▶ [WHAT YOU WILL DO] Count all lines holding "table" in the data below and say the number, nothing more.

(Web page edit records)
============
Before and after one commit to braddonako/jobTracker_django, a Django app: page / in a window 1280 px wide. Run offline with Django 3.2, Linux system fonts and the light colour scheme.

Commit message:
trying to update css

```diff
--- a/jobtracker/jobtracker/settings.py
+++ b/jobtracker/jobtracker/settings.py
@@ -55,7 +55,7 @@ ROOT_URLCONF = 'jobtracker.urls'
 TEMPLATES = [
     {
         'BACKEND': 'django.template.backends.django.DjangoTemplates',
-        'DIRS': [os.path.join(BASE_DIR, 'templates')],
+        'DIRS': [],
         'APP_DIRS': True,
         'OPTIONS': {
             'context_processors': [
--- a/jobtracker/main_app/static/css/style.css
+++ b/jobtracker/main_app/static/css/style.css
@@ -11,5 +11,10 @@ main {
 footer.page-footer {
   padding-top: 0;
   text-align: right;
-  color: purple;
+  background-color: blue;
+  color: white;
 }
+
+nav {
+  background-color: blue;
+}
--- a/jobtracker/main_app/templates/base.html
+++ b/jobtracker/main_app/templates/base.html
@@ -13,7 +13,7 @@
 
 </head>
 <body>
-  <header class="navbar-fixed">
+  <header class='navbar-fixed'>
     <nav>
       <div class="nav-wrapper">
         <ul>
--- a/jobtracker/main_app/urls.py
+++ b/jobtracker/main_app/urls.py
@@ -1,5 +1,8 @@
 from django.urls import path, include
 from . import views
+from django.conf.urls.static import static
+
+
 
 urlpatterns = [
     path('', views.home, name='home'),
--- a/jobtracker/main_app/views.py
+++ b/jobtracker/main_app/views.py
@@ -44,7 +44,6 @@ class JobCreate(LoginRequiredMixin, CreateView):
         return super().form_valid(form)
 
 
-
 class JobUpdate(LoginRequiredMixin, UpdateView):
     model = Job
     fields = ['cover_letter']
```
============
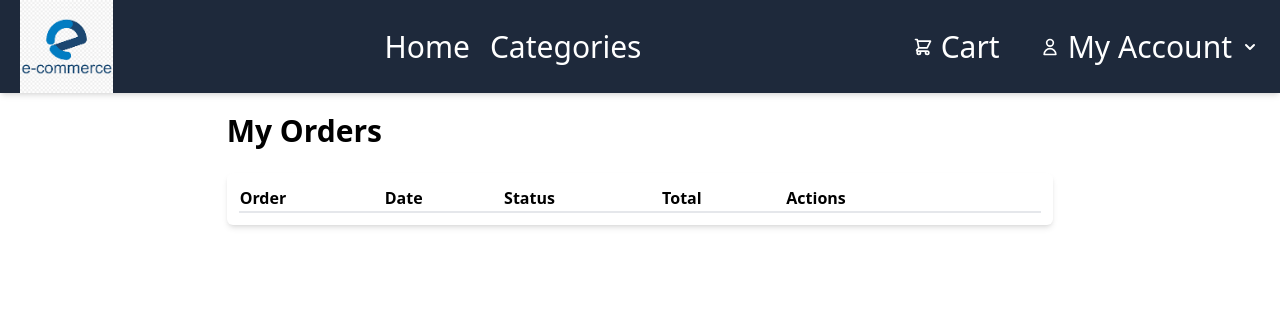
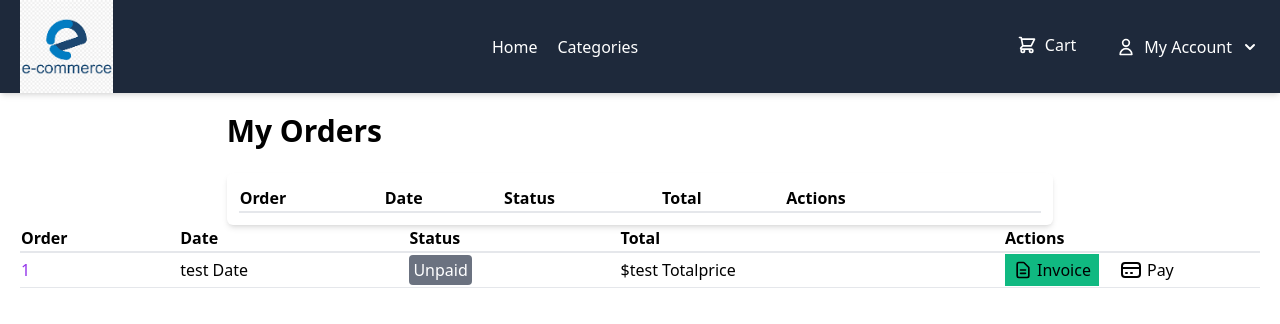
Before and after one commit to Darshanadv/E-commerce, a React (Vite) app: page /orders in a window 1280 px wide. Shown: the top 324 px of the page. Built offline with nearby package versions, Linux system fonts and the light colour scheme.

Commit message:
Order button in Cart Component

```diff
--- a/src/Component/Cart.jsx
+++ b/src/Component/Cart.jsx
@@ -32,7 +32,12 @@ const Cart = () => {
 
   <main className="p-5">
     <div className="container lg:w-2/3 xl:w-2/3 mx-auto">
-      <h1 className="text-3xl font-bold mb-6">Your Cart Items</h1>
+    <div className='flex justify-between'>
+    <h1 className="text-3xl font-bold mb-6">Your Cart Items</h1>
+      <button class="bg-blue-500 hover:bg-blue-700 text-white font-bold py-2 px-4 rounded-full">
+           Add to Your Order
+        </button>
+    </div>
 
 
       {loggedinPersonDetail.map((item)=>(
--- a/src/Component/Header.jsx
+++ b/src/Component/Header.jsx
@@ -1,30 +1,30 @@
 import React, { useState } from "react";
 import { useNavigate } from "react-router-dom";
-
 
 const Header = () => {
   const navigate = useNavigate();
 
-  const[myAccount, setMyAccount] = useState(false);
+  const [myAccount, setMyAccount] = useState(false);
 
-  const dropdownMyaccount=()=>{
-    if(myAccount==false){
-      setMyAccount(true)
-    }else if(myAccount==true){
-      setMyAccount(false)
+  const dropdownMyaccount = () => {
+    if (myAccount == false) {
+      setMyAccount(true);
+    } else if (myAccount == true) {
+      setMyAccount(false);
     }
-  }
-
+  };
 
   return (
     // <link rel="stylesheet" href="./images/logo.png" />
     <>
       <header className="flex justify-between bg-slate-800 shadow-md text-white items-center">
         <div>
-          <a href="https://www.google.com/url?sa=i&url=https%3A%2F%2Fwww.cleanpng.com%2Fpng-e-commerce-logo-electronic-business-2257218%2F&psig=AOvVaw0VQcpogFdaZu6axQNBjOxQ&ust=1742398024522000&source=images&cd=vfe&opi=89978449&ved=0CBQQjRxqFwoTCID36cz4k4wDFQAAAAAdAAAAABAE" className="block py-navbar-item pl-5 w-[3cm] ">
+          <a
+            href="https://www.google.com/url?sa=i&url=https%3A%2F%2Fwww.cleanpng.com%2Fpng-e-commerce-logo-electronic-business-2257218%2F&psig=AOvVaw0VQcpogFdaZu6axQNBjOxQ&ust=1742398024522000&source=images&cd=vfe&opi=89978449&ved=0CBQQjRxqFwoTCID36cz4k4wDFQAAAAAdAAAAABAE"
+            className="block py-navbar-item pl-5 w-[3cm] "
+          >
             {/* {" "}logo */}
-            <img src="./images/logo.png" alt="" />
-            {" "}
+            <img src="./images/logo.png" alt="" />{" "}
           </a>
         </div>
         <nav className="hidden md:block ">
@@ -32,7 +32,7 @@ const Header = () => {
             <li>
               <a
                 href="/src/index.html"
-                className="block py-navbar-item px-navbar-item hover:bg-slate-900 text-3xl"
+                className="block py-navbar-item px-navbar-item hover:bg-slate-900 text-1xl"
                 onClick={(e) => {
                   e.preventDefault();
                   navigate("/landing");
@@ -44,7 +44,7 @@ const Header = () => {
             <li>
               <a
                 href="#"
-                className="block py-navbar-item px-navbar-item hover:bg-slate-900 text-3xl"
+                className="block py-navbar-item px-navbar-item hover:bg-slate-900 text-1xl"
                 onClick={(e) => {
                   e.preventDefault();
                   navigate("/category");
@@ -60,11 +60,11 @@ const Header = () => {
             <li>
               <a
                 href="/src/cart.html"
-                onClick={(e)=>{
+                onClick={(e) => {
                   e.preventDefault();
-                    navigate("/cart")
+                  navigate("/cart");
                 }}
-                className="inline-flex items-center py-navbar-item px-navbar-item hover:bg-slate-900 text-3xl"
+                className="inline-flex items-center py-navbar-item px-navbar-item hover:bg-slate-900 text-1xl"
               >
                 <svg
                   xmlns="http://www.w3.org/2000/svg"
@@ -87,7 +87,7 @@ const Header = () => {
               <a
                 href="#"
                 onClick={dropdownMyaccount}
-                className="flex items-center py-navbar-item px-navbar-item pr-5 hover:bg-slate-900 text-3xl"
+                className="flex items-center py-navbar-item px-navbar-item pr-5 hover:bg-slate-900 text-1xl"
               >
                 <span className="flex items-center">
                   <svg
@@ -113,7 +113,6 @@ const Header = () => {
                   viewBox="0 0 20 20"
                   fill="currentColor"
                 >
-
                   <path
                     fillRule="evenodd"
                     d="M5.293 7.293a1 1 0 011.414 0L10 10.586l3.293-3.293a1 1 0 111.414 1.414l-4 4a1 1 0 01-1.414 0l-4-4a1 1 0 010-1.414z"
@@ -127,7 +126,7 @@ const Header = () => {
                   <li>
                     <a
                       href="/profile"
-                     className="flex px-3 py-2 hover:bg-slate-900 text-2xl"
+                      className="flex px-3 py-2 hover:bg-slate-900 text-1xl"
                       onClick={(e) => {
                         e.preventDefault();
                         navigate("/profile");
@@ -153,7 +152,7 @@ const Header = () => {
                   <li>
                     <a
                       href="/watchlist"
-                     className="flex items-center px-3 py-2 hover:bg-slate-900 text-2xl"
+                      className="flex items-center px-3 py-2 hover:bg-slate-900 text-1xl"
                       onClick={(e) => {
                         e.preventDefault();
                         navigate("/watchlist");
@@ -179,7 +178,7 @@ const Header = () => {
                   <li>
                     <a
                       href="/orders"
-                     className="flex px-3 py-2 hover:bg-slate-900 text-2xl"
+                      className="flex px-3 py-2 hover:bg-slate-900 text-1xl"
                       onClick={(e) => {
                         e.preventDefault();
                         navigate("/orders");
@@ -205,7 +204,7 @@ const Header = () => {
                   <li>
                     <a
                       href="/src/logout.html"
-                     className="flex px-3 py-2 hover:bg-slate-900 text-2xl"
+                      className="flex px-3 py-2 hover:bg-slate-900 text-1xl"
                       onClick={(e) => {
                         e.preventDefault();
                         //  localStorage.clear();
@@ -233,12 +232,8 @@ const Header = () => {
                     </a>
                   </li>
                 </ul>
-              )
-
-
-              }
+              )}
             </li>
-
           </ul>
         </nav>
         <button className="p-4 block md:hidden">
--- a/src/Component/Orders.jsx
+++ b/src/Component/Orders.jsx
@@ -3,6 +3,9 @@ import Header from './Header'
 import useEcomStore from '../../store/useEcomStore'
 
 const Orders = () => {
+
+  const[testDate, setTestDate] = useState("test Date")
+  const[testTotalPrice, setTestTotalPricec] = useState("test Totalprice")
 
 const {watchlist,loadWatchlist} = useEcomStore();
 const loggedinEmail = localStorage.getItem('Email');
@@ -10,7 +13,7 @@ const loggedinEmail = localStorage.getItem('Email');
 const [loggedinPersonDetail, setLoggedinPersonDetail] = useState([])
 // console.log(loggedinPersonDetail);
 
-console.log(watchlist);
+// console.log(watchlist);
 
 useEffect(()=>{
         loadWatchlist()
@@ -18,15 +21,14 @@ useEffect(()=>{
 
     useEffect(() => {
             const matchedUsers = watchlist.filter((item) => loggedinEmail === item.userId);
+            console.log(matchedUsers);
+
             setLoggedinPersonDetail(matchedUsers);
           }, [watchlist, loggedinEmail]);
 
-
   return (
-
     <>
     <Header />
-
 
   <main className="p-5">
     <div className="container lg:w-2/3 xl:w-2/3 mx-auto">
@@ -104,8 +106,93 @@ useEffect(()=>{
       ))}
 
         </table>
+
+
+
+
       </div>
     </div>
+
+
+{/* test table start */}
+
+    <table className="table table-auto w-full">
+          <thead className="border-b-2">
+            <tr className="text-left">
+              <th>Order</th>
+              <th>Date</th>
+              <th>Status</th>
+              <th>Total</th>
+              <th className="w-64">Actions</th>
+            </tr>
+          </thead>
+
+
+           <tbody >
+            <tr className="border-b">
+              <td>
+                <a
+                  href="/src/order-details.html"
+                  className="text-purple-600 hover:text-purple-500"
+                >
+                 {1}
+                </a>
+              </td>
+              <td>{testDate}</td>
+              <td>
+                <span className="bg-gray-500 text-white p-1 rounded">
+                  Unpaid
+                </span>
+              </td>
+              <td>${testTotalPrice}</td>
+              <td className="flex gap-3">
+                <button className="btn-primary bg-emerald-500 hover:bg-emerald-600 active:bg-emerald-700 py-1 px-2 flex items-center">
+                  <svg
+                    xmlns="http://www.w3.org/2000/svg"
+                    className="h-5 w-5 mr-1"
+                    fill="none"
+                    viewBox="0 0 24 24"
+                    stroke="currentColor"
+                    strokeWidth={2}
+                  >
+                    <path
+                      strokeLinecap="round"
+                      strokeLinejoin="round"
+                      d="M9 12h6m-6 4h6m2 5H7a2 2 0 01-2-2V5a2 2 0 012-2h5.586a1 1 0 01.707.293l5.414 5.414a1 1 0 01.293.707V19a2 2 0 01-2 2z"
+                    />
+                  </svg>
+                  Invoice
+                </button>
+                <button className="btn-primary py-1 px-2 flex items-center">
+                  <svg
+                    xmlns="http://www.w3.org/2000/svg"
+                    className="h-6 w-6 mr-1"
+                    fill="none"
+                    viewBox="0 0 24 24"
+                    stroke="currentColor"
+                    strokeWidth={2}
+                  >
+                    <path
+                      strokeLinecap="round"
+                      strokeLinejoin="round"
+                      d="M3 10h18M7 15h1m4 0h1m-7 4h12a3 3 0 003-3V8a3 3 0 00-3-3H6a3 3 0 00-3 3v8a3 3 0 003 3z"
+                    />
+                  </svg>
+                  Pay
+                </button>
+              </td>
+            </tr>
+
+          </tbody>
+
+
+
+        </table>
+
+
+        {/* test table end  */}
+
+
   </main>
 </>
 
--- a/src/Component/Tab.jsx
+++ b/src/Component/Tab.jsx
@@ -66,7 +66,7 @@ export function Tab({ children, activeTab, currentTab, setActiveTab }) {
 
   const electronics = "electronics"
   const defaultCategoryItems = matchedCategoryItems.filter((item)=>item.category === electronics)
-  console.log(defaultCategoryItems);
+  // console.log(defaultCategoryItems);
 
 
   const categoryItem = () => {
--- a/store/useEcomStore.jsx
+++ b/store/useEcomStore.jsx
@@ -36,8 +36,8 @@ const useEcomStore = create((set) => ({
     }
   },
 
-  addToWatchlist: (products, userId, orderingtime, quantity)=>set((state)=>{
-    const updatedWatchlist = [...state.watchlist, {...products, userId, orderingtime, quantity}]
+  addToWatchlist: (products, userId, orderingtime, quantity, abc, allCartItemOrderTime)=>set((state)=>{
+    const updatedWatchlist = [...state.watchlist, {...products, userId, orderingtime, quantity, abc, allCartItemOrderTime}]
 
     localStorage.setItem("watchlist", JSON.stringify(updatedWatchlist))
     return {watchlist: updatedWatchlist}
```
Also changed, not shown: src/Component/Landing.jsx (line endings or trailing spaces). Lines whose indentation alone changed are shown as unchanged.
============
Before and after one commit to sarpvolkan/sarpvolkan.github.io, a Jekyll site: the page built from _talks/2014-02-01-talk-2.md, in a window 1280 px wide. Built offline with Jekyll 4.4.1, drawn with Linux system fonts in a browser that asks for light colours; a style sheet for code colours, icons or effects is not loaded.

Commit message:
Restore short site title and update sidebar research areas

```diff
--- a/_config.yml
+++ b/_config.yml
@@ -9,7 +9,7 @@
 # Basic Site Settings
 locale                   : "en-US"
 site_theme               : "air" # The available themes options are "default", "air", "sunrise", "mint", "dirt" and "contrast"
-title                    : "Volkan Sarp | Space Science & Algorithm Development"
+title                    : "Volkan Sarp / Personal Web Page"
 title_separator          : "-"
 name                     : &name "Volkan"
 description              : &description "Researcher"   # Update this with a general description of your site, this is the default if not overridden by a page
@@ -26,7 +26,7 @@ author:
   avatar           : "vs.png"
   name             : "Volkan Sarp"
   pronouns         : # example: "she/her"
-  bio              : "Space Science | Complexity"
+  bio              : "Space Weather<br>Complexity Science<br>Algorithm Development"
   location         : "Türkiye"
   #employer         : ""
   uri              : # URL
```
============
▶ [TASK ANSWER] 5